Segment Open
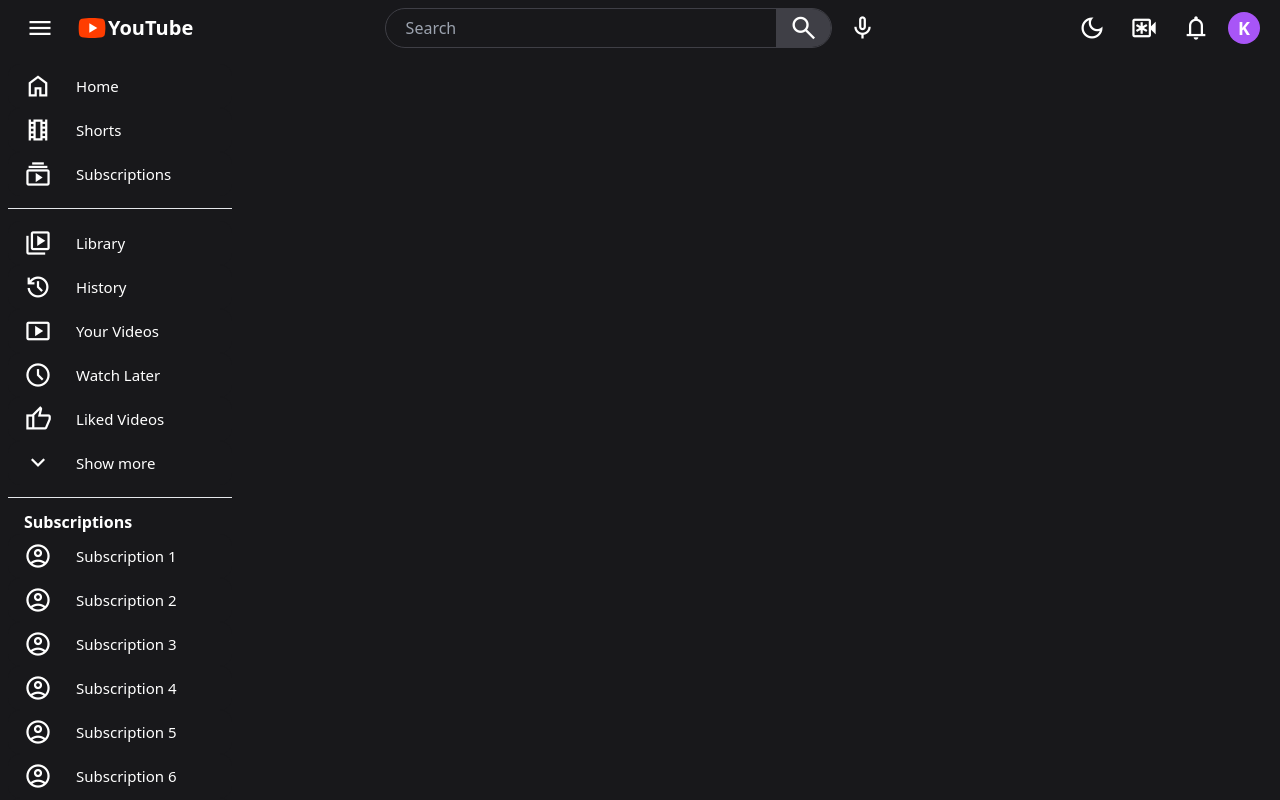
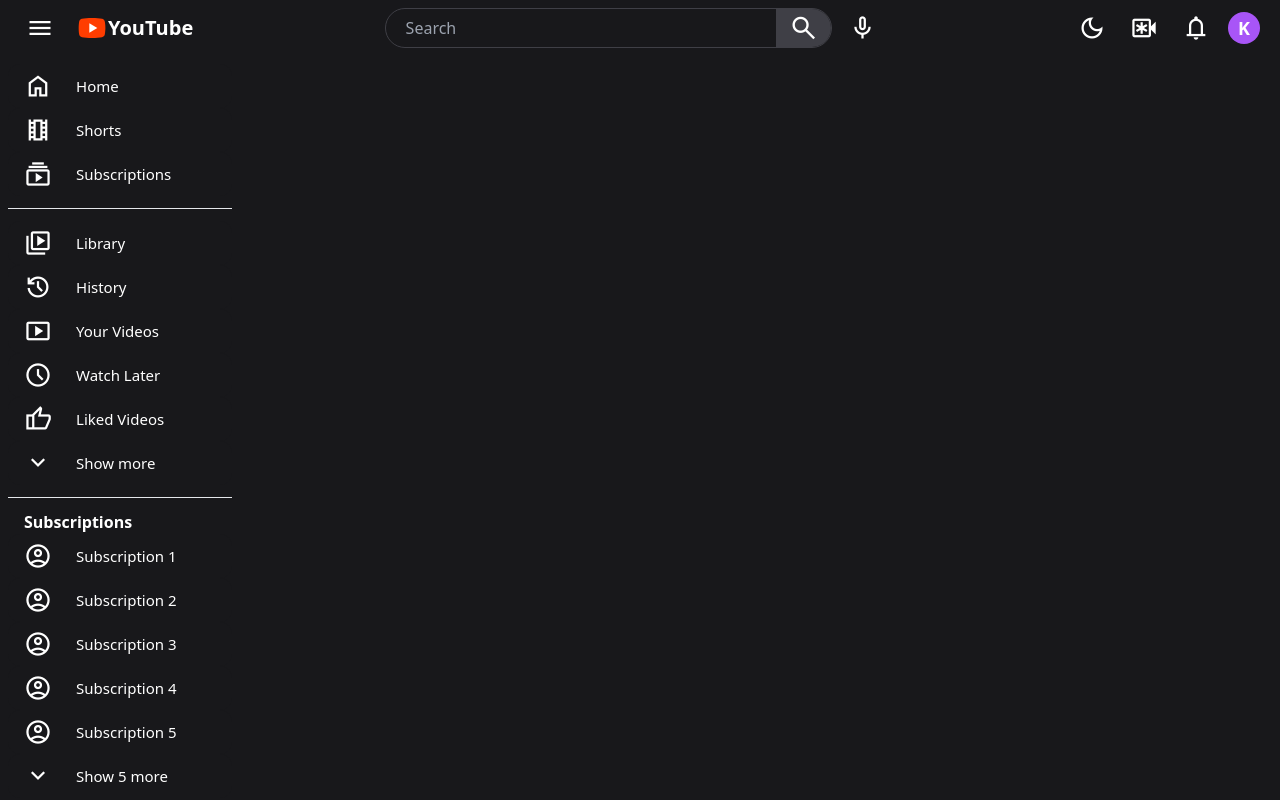
Before and after one commit to rekredhead/Youtube-Clone, a React (Vite) app: page / in a window 1280 px wide. Built offline with nearby package versions, Linux system fonts and the light colour scheme.

Commit message:
Finalized Extended Navbar

```diff
--- a/index.html
+++ b/index.html
@@ -4,6 +4,7 @@
     <meta charset="UTF-8" />
     <meta name="viewport" content="width=device-width, initial-scale=1.0" />
     <link rel="stylesheet" href="https://fonts.googleapis.com/css2?family=Material+Symbols+Outlined:opsz,wght,FILL,GRAD@48,200,0..1,0" />
+    <link rel="icon" type="image/x-icon" href="/images/youtube.svg" />
     <title>Youtube Clone</title>
   </head>
   <body>
--- a/src/components/NavBar.tsx
+++ b/src/components/NavBar.tsx
@@ -1,11 +1,13 @@
 import { useState } from 'react';
+import extendedNavBarData from '../data/extendedNavBarData';
 
 type NavBarButtonProps = {
    text: string;
    icon: string;
+   expand?: any;
 }
 
-function NavBarButton({text, icon}: NavBarButtonProps) {
+function NavBarButton({ text, icon, expand }: NavBarButtonProps) {
    const [isFocused, setIsFocused] = useState(false);
 
    const handleFocus = () => setIsFocused(true);
@@ -13,6 +15,7 @@ function NavBarButton({text, icon}: NavBarButtonProps) {
 
    return (
       <button
+         onClick={expand}
          onFocus={handleFocus}
          onBlur={handleBlur}
          className="flex py-2 px-4 items-center rounded-xl bg-zinc-900 hover:bg-zinc-800 focus:bg-zinc-700"
@@ -25,52 +28,68 @@ function NavBarButton({text, icon}: NavBarButtonProps) {
 
 export default function NavBar() {
    const [showPlaylists, setShowPlaylists] = useState(false);
+   const [showSubscriptions, setShowSubscriptions] = useState(false);
 
-   const playLists = [
-      "Play List 1", "Play List 2", "Play List 3", "Play List 4", "Play List 5",
-      "Play List 6", "Play List 7", "Play List 8", "Play List 9", "Play List 10"
-   ];
-   const subscriptions = [
-      "Subscription 1", "Subscription 2", "Subscription 3", "Subscription 4", "Subscription 5",
-      "Subscription 6", "Subscription 7", "Subscription 8", "Subscription 9", "Subscription 10"
-   ];
+   const handleShowPlaylist = (e: any) => {
+      setShowPlaylists(prevState => !prevState);
+      e.currentTarget.blur();
+   }
+   const handleShowSubscriptions = (e: any) => {
+      setShowSubscriptions(prevState => !prevState);
+      e.currentTarget.blur();
+   }
+
+   const playLists = extendedNavBarData.playLists;
+   const subscriptions = extendedNavBarData.subscriptions;
+   const navbarData = extendedNavBarData.navbarData;
 
    return (
-      <nav className="flex flex-col fixed top-14 bottom-0 left-0 w-60 p-2 overflow-y-scroll">
-         <NavBarButton text="Home" icon="home" />
-         <NavBarButton text="Shorts" icon="theaters" />
-         <NavBarButton text="Subscriptions" icon="subscriptions" />
-         <hr className="my-3"/>
-         <NavBarButton text="Library" icon="video_library" />
-         <NavBarButton text="History" icon="history" />
-         <NavBarButton text="Your Videos" icon="smart_display" />
-         <NavBarButton text="Watch Later" icon="schedule" />
-         <NavBarButton text="Liked Videos" icon="thumb_up" />
+      <nav className="flex flex-col fixed top-14 bottom-0 left-0 w-60 p-2 overflow-y-hidden hover:overflow-y-scroll">
+         { navbarData.slice(0, 3).map((item, index) => <NavBarButton key={index} text={item.text} icon={item.icon} />) }
+
+         <hr className="my-3" />
+
+         { navbarData.slice(3, 8).map((item, index) => <NavBarButton key={index} text={item.text} icon={item.icon} />) }
+
          {
             showPlaylists &&
-            playLists.map((playList) => <NavBarButton text={playList} icon="playlist_play" />)
+            playLists.map((playList, index) => <NavBarButton key={index} text={playList} icon="playlist_play" />)
          }
-         <NavBarButton text="Show more" icon="expand_more" />
-         <hr className="my-3"/>
+         <NavBarButton
+            expand={handleShowPlaylist}
+            text={showPlaylists ? 'Show less' : 'Show more'}
+            icon={showPlaylists ? 'expand_less' : 'expand_more'}
+         />
+
+         <hr className="my-3" />
+
          <h1 className='mx-4 font-semibold'>Subscriptions</h1>
          {
-            subscriptions.map((subscription) => <NavBarButton text={subscription} icon="account_circle" />)
+            subscriptions.slice(0, 5).map((subscription, index) => <NavBarButton key={index} text={subscription} icon="account_circle" />)
          }
-         <hr className='my-3'/>
+         {
+            showSubscriptions &&
+            subscriptions.slice(5).map((subscription, index) => <NavBarButton key={index} text={subscription} icon="account_circle" />)
+         }
+         <NavBarButton
+            expand={handleShowSubscriptions}
+            text={showSubscriptions ? `Show less` : `Show ${subscriptions.length - 5} more`}
+            icon={showSubscriptions ? 'expand_less' : 'expand_more'}
+         />
+
+         <hr className='my-3' />
+
          <h1 className='mx-4 font-semibold'>Explore</h1>
-         <NavBarButton text="Trending" icon="local_fire_department" />
-         <NavBarButton text="Music" icon="music_note" />
-         <NavBarButton text="Gaming" icon="sports_esports" />
-         <NavBarButton text="Sports" icon="trophy" />
-         <hr className='my-3'/>
+         { navbarData.slice(8, 12).map((item, index) => <NavBarButton key={index} text={item.text} icon={item.icon} />) }
+
+         <hr className='my-3' />
+
          <h1 className='mx-4 font-semibold'>More From YouTube</h1>
-         <NavBarButton text="YouTube Studio" icon="token" />
-         <NavBarButton text="YouTube Kids" icon="family_restroom" />
-         <hr className='my-3'/>
-         <NavBarButton text="Settings" icon="settings" />
-         <NavBarButton text="Report History" icon="flag" />
-         <NavBarButton text="Help" icon="help" />
-         <NavBarButton text="Send Feedback" icon="reviews" />
+         { navbarData.slice(12, 14).map((item, index) => <NavBarButton key={index} text={item.text} icon={item.icon} />) }
+
+         <hr className='my-3' />
+
+         { navbarData.slice(14).map((item, index) => <NavBarButton key={index} text={item.text} icon={item.icon} />) }
       </nav>
    );
 }
--- /dev/null
+++ b/src/data/extendedNavBarData.ts
@@ -0,0 +1,30 @@
+const playLists = [
+   "Play List 1", "Play List 2", "Play List 3", "Play List 4", "Play List 5",
+   "Play List 6", "Play List 7", "Play List 8", "Play List 9", "Play List 10"
+];
+const subscriptions = [
+   "Subscription 1", "Subscription 2", "Subscription 3", "Subscription 4", "Subscription 5",
+   "Subscription 6", "Subscription 7", "Subscription 8", "Subscription 9", "Subscription 10"
+];
+const navbarData = [
+   { text: "Home", icon: "home" },
+   { text: "Shorts", icon: "theaters" },
+   { text: "Subscriptions", icon: "subscriptions" },
+   { text: "Library", icon: "video_library" },
+   { text: "History", icon: "history" },
+   { text: "Your Videos", icon: "smart_display" },
+   { text: "Watch Later", icon: "schedule" },
+   { text: "Liked Videos", icon: "thumb_up" },
+   { text: "Trending", icon: "local_fire_department" },
+   { text: "Music", icon: "music_note" },
+   { text: "Gaming", icon: "sports_esports" },
+   { text: "Sports", icon: "trophy" },
+   { text: "YouTube Studio", icon: "token" },
+   { text: "YouTube Kids", icon: "family_restroom" },
+   { text: "Settings", icon: "settings" },
+   { text: "Report History", icon: "flag" },
+   { text: "Help", icon: "help" },
+   { text: "Send Feedback", icon: "reviews" }
+];
+
+export default { playLists, subscriptions, navbarData };
--- a/src/index.css
+++ b/src/index.css
@@ -11,4 +11,11 @@
     .material-symbols-outlined-fill {
         font-variation-settings: 'FILL' 1;
     }
+    ::-webkit-scrollbar {
+        width: 0.3em;
+    }
+    ::-webkit-scrollbar-thumb {
+        background-color: gray;
+        border-radius: 1em;
+    }
 }
```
Segment Closed
WHAT THE TASK ASKS: Copy each line holding "Videos" from the material above.

RESULT OF THE EXERCISE:
-         <NavBarButton text="Your Videos" icon="smart_display" />
-         <NavBarButton text="Liked Videos" icon="thumb_up" />
+   { text: "Your Videos", icon: "smart_display" },
+   { text: "Liked Videos", icon: "thumb_up" },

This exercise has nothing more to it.